In a sense, Gloo’s ads are analogous to the digital, hyper-individualized equivalent of those unforgettable billboard ads strewn across interstate highways: timeless classics like “SHACKLED BY LUST” written in flaming text, or this author’s personal favorite, the “After you die, you will meet God,” guarantee. (That one has a flailing vital sign next to it).
Gloo thankfully serves its ads with a softer touch, but its targeted approach means it’s far more likely to land in front of the eyeballs of a person actually in the grips of despair than its billboard brethren, or so the company’s pitch goes.
For example, the Gloo website features examples of ads displaying images with text assuring readers that “Jesus suffered anxiety,” and that “Jesus was born to a teen mom,” among other relatability-signaling phrases. Ultimately, Gloo says its goal is to help churches save time while simultaneously potentially serving, (or at least reaching) a wider audience.
“Now imagine with me for a moment,” a Gloo narrator says in a promotion video for its “He Gets Us,” campaign, “what if, instead of all these ads, Jesus was the biggest brand in your city this Holiday?” The company pitches all of these Instagrammable catchphrases as a way to have explorers encounter what they call the real Jesus and nudge them towards their website or, better yet, maybe even go a step further and connect with a local church. On the other side of the coin, Gloo’s website provides detailed instructions, examples, and templates for Church volunteers offering best practices to reel these explorers in once they’ve expressed interest.
“We believe this is the right thing to do,” a Gloo spokesperson told The Journal, “And Gloo is committed to doing it the right way.”
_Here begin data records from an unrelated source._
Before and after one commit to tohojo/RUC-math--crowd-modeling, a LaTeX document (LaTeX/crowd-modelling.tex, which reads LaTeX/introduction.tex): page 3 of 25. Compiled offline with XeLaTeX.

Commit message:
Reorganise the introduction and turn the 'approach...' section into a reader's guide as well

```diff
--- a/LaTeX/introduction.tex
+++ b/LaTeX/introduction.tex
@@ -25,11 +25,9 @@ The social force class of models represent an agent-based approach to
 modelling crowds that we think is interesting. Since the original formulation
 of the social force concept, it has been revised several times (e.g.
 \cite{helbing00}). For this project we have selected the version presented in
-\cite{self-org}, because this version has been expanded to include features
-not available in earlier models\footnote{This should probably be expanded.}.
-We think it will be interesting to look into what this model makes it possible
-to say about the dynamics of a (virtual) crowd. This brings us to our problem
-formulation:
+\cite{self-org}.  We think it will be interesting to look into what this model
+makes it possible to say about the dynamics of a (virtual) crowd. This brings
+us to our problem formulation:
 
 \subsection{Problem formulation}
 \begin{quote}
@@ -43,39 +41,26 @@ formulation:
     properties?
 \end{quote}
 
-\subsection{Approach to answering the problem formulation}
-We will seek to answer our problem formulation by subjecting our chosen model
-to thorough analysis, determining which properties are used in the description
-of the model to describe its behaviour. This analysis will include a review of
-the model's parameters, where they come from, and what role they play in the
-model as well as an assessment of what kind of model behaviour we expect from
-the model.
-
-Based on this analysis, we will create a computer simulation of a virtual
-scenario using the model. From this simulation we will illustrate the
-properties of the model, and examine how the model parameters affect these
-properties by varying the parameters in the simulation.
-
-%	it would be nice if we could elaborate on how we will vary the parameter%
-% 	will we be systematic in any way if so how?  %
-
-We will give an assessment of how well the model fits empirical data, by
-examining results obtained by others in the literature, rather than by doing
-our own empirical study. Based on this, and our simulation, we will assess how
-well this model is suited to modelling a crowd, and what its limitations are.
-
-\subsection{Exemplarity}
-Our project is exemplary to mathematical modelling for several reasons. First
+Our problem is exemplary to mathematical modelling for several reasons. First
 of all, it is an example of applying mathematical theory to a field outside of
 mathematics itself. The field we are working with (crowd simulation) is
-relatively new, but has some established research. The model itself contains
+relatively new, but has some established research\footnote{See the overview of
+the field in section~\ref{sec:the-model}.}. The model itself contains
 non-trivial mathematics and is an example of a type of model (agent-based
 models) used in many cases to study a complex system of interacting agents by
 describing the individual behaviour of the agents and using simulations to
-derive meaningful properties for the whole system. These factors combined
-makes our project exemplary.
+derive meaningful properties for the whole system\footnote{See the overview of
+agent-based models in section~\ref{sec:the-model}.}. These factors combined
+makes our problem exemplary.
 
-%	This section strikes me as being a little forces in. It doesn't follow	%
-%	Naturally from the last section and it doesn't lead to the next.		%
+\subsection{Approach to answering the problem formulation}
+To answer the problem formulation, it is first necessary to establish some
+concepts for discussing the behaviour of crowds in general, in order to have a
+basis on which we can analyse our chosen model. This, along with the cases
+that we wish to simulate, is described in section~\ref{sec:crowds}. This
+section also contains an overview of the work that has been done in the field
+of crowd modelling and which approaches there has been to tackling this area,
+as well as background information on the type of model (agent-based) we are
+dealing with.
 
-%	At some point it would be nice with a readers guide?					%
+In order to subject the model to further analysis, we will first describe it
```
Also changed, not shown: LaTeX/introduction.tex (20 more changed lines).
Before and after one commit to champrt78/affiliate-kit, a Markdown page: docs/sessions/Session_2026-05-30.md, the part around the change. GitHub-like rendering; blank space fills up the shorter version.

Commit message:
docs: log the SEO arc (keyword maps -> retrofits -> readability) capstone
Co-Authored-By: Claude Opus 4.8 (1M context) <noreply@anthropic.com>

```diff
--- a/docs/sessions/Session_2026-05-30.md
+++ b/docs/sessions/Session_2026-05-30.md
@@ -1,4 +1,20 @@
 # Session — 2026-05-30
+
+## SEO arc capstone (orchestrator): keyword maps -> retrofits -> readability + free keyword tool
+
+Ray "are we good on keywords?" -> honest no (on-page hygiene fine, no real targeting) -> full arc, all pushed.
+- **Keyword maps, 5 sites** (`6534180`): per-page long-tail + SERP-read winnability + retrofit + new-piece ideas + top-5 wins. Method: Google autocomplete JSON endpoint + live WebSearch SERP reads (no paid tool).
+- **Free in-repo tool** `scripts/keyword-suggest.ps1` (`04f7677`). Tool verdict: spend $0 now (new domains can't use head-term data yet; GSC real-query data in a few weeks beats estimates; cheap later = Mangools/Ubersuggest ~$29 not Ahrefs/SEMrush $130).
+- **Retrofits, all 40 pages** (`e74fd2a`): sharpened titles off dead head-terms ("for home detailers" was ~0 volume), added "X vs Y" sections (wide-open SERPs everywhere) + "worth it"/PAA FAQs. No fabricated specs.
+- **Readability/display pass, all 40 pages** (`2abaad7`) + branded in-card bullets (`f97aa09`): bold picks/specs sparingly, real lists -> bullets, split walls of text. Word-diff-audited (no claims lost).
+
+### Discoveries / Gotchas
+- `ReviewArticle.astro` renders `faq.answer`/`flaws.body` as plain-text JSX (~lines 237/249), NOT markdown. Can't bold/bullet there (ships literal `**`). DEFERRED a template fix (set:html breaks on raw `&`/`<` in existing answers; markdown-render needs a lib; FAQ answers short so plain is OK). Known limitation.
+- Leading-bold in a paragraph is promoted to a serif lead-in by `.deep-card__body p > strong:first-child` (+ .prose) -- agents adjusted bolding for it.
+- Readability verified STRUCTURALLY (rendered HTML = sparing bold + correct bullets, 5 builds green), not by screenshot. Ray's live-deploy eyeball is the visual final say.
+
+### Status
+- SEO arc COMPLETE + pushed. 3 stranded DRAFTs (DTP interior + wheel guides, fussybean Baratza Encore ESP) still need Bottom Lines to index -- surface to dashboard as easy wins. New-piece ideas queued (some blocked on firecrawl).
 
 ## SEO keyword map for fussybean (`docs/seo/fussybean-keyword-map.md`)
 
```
In addition to the advertisements, Gloo also creates websites that attempt to link distressed individuals with churches for care. Those web pages are linked to specific search terms like “loneliness,” or others related to a failing marriage. The company claims at least 30,000 churches have partnered with Gloo to use its services and says it has the anonymized digital profiles of some 245 million people in the U.S. Though there’s a mix of free and premium services on the platform, the average premium customer allegedly pays Gloo $1,500 per year the Journal notes.
The services don’t stop at the recruiting level either. Gloo also provides its partners (in this case, Churches) with data analytics showcasing relevant community issues. This means, in theory, Churches can then take that data and use it to help craft services or sermons that most resonate with their own community. Think Moneyball, but with original sin and transubstantiation. These ad campaigns aren’t free of course, and Gloo says it’s able to afford the practice through a pool of funds that comes from contributors and donors. New churches eager for religious recruits offer the potential to grow Gloo’s pool of funds further.
Regardless of the sincerity of Gloo’s stated mission, the company is relying on the same types of targeted advertising techniques that have raised alarm bells for activists and lawmakers in recent years, particularly following Facebook’s 2018 Cambridge Analytica scandal. Everyday internet users are uncomfortable with targeted ads generally. A majority (51%) of U.S. adults surveyed by YouGov in 2019 said they thought targeted advertisements represent an inappropriate use of personal opinion. That view remained relatively consistent even when factoring in gender, age, income, region, and political affiliation.
These concerns have helped inspire a trickling of new data privacy laws in California and several other U.S. states that limit targeted ads’ pervasiveness, though have fallen short of mustering any meaningful support for a federal privacy standard that would apply universally across the country. To this point, Gloo told the Journal it follows all California and other state privacy laws. Google meanwhile, one of several key resources for Gloo, has announced its intention to prohibit websites from using third-party cookies, a change that’s likely to have a yet to be determined impact on targeted ads as a whole.